ForeignPolicy.com, a sister publication of Slate, published a story on Friday outlining five weird tax laws from around the world. Among them were taxes on mooncakes in China and online strippers in Sweden, plus a tax break for studying witchcraft and wizardry in the Netherlands.
But the one that really caught our eye?
"Income earned by writers, composers, visual artists and sculptors from the sale of their works is exempt from income tax in Ireland in certain circumstances."
Introduced in 1969, the clause originally declined to set an income ceiling, allowing — as the article points out — super-groups like U2 to make millions in tax-exempt income. Once they ratcheted the income ceiling down to $200,000, U2 moved its operations to the Netherlands.

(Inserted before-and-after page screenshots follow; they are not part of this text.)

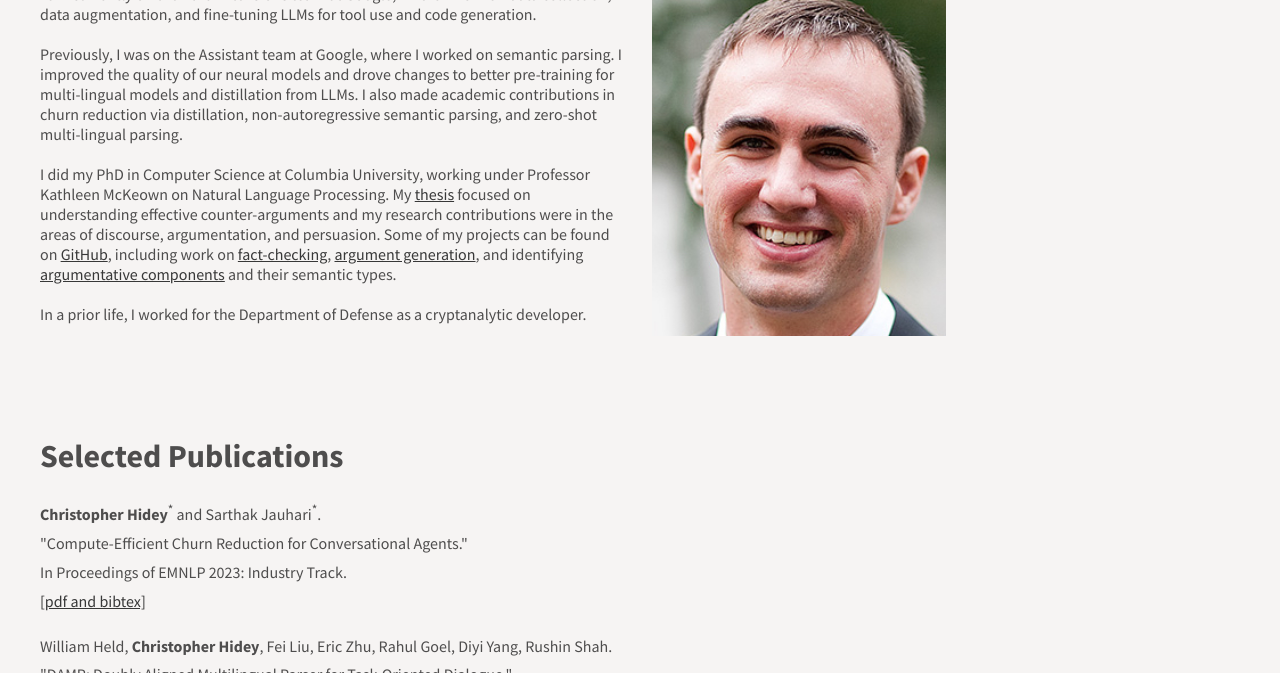
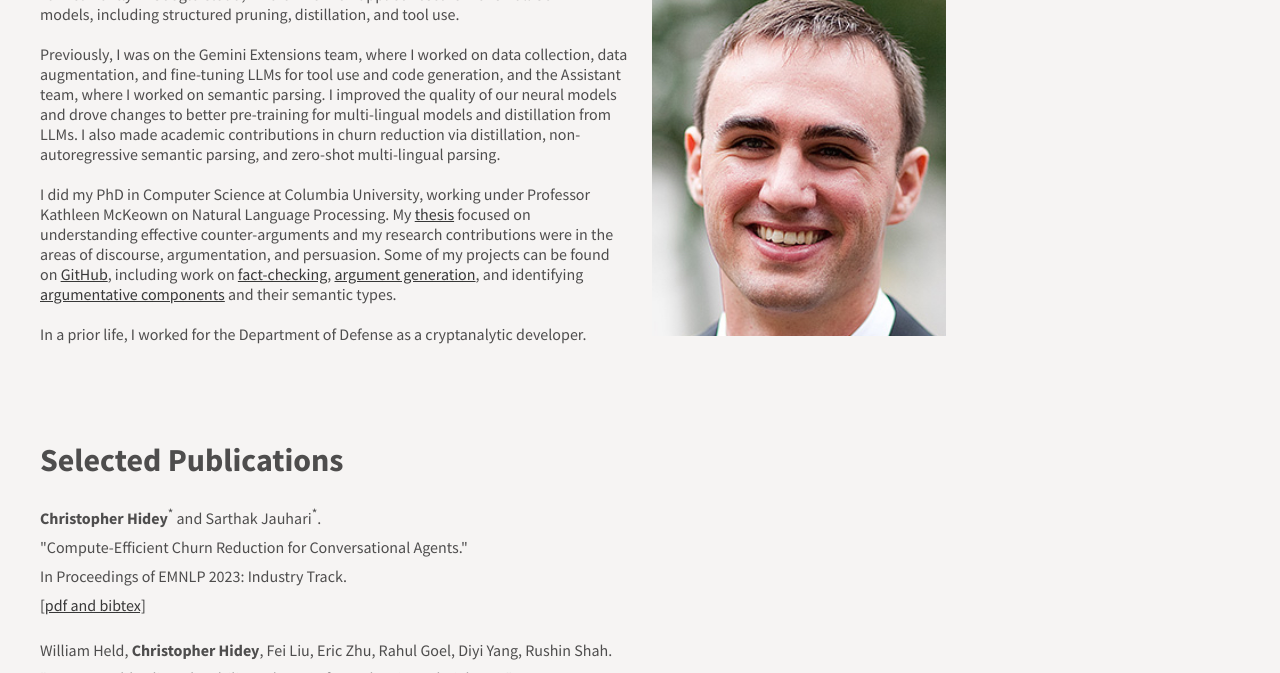
Before and after one commit to chridey/chridey.github.io, a plain HTML site: page index.html in a window 1280 px wide. Shown: the part 427-1100 px from the top of the page. Drawn offline with Linux system fonts and the light colour scheme.

Commit message:
Update work history

```diff
--- a/index.html
+++ b/index.html
@@ -42,10 +42,10 @@ Released : 20130811
 </header>
 
 <div id="content">
-I am currently on the Bard Extensions team at Google, where I work on data collection, data augmentation, and fine-tuning LLMs for tool use and code generation.
+I am currently in Google Cloud, where I work on applied research for small Gemini models, including structured pruning, distillation, and tool use.
 <br/>
 <br/>
-Previously, I was on the Assistant team at Google, where I worked on semantic parsing. I improved the quality of our neural models and drove changes to better pre-training for multi-lingual models and distillation from LLMs.
+Previously, I was on the Gemini Extensions team, where I worked on data collection, data augmentation, and fine-tuning LLMs for tool use and code generation, and the Assistant team, where I worked on semantic parsing. I improved the quality of our neural models and drove changes to better pre-training for multi-lingual models and distillation from LLMs.
 I also made academic contributions in churn reduction via distillation, non-autoregressive semantic parsing, and zero-shot multi-lingual parsing.
 <br/>
 <br/>
```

Granted, Ireland has a long and rich history of literature, music and other arts, but the U.S. is no slouch. Considering the increasingly difficult task of making a living off your art, could a similar loophole here help grow a new generation of American writers and musicians, sculptors and painters?